Firstly, I feel a unique bond with Milo over the time and place of my mother’s death; on that heart-shattering afternoon when I found her, peaceful and still, Milo was there. For however long she had been gone, Milo had stayed with her, keeping guard, quiet and loyal. Mabel, bless her, had somehow escaped, probably hungry at some point, and it was not for several days until we found her at the RSPCA. But in those first few days, on that first day, in those first awful minutes in that room, Milo was there with me, and remains fixed in my memory of that event, in all its intensity. The oldest sons, Milo and Jez, are joined: in our experience, in our sobriety and responsibility, in our attendance of our mum in her death. And in the days that followed, caring for Milo, helping him settle in our apartment, keeping him fed and watered, walking him around Royal Park as he would do with mum, all of these things grounded us. The care of another living thing, dependent on you, and who is now a living reminder of your mother, there is something beneficial about that. You must get out of bed, you must rug up and head out the door to the park, you must remember poo bags. A new routine establishes and gives you some anchor point in a time and a space without fixed horizons. The tight quarters, necessitated by hosting my sister and her partner, as well as Milo and Mabel in the apartment that normally only houses me and my partner, became a comforting constant, our self-described puppy pile, six mourning creatures eating (irregularly) and sleeping (irregularly) in a few small rooms.

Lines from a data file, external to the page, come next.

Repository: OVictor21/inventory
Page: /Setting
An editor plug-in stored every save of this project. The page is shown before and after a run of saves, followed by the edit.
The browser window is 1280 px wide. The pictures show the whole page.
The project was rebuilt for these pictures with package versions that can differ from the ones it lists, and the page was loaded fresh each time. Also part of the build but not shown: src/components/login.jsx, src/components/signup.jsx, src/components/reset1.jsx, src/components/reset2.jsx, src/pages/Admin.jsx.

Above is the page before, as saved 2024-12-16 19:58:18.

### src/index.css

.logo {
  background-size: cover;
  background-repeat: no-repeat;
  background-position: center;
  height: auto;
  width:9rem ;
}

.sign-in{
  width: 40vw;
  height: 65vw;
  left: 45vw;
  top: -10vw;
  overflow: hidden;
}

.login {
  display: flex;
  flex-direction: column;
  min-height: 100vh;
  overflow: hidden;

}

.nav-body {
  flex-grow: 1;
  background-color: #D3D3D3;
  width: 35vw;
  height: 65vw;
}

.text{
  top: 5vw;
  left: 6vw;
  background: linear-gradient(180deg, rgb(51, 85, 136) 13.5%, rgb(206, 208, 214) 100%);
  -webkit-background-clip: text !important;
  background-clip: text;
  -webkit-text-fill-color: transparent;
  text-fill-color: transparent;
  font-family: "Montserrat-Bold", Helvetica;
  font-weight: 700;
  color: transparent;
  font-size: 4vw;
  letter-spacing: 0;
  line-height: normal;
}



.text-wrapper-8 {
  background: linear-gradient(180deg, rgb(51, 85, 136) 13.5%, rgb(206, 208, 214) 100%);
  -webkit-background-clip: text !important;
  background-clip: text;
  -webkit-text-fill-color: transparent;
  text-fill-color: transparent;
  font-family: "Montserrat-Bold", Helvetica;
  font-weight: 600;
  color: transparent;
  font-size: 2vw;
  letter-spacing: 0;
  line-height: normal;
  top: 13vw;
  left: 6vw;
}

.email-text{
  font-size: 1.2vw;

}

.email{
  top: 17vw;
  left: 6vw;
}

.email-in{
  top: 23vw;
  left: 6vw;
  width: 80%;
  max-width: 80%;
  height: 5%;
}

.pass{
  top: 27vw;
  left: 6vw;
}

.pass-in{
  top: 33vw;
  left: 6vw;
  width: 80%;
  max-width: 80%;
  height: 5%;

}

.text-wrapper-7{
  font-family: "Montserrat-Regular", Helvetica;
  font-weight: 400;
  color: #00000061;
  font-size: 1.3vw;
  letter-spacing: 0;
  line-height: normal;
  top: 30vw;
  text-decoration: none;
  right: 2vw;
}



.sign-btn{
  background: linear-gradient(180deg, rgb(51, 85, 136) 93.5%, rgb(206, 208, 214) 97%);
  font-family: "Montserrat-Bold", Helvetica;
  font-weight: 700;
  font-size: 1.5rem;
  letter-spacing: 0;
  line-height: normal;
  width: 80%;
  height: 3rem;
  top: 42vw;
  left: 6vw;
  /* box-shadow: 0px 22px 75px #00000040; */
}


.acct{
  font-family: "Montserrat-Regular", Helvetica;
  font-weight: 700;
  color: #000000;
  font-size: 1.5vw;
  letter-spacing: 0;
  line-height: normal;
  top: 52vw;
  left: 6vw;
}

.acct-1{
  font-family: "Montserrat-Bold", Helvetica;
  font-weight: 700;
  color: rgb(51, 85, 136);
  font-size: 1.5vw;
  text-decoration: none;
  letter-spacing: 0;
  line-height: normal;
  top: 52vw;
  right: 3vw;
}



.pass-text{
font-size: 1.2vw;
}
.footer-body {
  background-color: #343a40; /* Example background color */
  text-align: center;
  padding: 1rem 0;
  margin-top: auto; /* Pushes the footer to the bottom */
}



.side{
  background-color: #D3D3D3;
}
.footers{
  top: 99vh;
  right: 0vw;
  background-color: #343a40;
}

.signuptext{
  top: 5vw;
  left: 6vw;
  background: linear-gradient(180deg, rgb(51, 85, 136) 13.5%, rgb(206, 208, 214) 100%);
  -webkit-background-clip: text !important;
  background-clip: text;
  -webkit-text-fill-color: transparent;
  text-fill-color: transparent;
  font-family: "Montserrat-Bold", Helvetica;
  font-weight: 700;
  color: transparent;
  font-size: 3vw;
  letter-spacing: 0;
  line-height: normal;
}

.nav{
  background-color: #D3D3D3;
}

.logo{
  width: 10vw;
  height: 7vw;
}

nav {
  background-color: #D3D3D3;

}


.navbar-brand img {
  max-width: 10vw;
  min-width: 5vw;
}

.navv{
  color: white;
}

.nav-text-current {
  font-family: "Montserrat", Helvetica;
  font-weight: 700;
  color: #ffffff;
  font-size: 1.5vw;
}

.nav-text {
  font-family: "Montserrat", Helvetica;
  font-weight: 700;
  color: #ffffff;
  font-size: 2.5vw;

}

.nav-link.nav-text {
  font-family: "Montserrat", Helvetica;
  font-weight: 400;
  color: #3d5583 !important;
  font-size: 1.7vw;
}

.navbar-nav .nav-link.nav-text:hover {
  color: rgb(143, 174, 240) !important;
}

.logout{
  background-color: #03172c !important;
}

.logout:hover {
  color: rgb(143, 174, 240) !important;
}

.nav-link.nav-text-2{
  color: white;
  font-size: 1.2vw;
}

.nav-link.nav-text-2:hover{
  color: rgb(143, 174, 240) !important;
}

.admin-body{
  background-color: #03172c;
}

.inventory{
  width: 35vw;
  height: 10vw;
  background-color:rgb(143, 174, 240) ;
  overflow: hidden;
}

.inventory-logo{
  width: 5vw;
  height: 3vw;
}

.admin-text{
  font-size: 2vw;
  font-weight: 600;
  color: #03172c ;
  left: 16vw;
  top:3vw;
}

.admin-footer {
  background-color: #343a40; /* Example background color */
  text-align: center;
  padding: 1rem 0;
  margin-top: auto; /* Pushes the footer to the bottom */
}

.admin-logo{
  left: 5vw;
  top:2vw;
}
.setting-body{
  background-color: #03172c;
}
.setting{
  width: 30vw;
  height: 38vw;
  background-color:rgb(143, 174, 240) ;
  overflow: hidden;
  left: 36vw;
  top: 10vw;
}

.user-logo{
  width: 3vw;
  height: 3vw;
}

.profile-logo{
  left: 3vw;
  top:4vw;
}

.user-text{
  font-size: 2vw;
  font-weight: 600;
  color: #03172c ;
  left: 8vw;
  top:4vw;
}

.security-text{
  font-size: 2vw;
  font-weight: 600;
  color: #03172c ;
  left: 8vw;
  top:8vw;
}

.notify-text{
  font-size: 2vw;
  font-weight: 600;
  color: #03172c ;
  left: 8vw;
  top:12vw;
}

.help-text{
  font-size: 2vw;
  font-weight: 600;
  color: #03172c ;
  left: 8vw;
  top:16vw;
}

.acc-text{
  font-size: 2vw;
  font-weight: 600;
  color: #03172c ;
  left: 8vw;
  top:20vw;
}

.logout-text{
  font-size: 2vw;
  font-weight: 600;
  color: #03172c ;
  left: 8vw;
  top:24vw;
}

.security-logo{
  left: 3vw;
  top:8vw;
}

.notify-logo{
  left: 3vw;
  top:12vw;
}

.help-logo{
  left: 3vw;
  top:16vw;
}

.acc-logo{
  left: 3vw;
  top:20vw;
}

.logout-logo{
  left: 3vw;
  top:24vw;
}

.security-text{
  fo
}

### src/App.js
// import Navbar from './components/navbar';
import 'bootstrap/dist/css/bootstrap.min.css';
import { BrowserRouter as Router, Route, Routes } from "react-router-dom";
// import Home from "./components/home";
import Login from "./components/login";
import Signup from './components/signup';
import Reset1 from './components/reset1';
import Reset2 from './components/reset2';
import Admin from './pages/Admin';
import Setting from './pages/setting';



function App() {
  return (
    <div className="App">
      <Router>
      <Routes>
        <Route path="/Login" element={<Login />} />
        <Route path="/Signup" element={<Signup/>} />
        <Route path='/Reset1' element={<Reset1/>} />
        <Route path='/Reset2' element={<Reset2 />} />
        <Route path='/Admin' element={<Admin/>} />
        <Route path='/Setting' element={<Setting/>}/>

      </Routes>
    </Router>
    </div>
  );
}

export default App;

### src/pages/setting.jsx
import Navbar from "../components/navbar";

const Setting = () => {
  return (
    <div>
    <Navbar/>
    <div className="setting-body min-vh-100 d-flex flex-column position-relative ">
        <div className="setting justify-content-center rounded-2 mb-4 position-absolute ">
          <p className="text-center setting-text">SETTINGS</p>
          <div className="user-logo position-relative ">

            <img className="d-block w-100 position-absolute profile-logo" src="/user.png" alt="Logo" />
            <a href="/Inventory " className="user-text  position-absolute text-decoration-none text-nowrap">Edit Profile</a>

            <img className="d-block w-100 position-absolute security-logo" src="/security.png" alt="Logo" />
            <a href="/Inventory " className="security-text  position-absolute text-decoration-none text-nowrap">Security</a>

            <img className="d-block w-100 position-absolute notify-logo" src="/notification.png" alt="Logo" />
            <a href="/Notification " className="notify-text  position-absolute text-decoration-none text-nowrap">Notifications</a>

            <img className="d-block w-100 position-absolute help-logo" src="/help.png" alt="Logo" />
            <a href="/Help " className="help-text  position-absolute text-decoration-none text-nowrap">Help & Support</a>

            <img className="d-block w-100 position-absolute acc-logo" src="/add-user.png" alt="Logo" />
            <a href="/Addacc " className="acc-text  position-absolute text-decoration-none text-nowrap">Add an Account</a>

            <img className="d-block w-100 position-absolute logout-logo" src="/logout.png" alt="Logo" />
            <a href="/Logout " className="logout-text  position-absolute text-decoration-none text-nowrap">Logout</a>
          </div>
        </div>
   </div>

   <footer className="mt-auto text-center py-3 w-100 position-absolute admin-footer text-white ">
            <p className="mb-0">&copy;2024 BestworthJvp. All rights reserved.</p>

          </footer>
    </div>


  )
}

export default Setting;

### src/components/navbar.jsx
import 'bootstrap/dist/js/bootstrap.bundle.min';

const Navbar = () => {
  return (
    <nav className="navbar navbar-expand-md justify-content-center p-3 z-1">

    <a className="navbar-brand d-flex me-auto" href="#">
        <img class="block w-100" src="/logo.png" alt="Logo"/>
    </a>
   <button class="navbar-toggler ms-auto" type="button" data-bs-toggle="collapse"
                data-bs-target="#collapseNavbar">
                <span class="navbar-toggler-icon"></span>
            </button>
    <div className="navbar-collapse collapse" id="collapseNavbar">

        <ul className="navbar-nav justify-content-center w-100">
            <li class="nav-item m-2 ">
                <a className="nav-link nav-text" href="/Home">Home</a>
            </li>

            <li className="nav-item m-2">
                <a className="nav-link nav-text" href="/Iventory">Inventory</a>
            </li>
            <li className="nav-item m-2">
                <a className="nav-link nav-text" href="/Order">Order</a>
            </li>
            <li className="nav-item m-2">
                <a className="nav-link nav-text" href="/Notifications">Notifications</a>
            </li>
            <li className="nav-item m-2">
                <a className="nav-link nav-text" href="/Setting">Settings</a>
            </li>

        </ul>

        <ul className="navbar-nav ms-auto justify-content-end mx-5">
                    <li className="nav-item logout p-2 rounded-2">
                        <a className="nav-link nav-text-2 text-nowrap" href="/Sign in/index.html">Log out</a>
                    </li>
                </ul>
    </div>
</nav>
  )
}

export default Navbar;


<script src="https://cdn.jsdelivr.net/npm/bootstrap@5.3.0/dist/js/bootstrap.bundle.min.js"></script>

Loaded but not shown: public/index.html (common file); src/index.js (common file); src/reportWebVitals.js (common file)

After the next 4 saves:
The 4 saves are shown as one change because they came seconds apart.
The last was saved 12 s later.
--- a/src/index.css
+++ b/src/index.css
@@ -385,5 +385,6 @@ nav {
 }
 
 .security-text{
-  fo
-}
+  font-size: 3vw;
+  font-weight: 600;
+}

That’s why Milo and Mabel, as they settle into a new home, remain such central, small, furry figures in the grief of my family and I. These two rescues-of-indeterminate-breed represent one of mum’s last, most loving projects. There’s a certain symmetry between Milo and his little sister Mabel, and with me and my little sister, and the care and attention that she invested in us, she invested in them (maybe to a different extent). With the resilience and strength that is specific to single mothers, my mum built a home and built comfort for her family — canine and human — with her bare hands and few resources.
It is this sense of intertwined family (and much more, unpacked in the messy emotional chaos of loss) that has undone me and brought me to tears as we left Milo and Mabel in the bright, friendly home of people who are eager to start a new pack. They are kind, gentle and dog-literate, and will be wonderful custodians (they already are) of my mother’s dogs in the next stage of their lives. The wellbeing and happiness of those dogs has become infused with honouring my mother’s work, and this is why my eyes flood when we first drive away. But this new household understands the complex emotional knot that binds Milo and Mabel with my mother, and have already offered an ongoing connection. When we talk on the phone about the dogs, I’m glad to hear that Mabel is getting to play and tumble with another dog (another Milo, a strapping working dog who has now become Big Milo). It breaks my heart at first to learn that (Little) Milo is struggling when his new owner isn’t home, his separation anxiety and fear of instability returning. But then there is relief as he starts to settle down, building trust again, his wariness relaxing inch by inch.
And in knowing now that Milo and Mabel are settling into their new home, are sniffing new dogs on their walks, have jaunty new dog jackets, I am sad that they aren’t with me, but glad to know that life goes on for them. On the path of sorrow and healing, much like on our walks around Royal Park, these dogs are pulling ahead, and we follow behind them.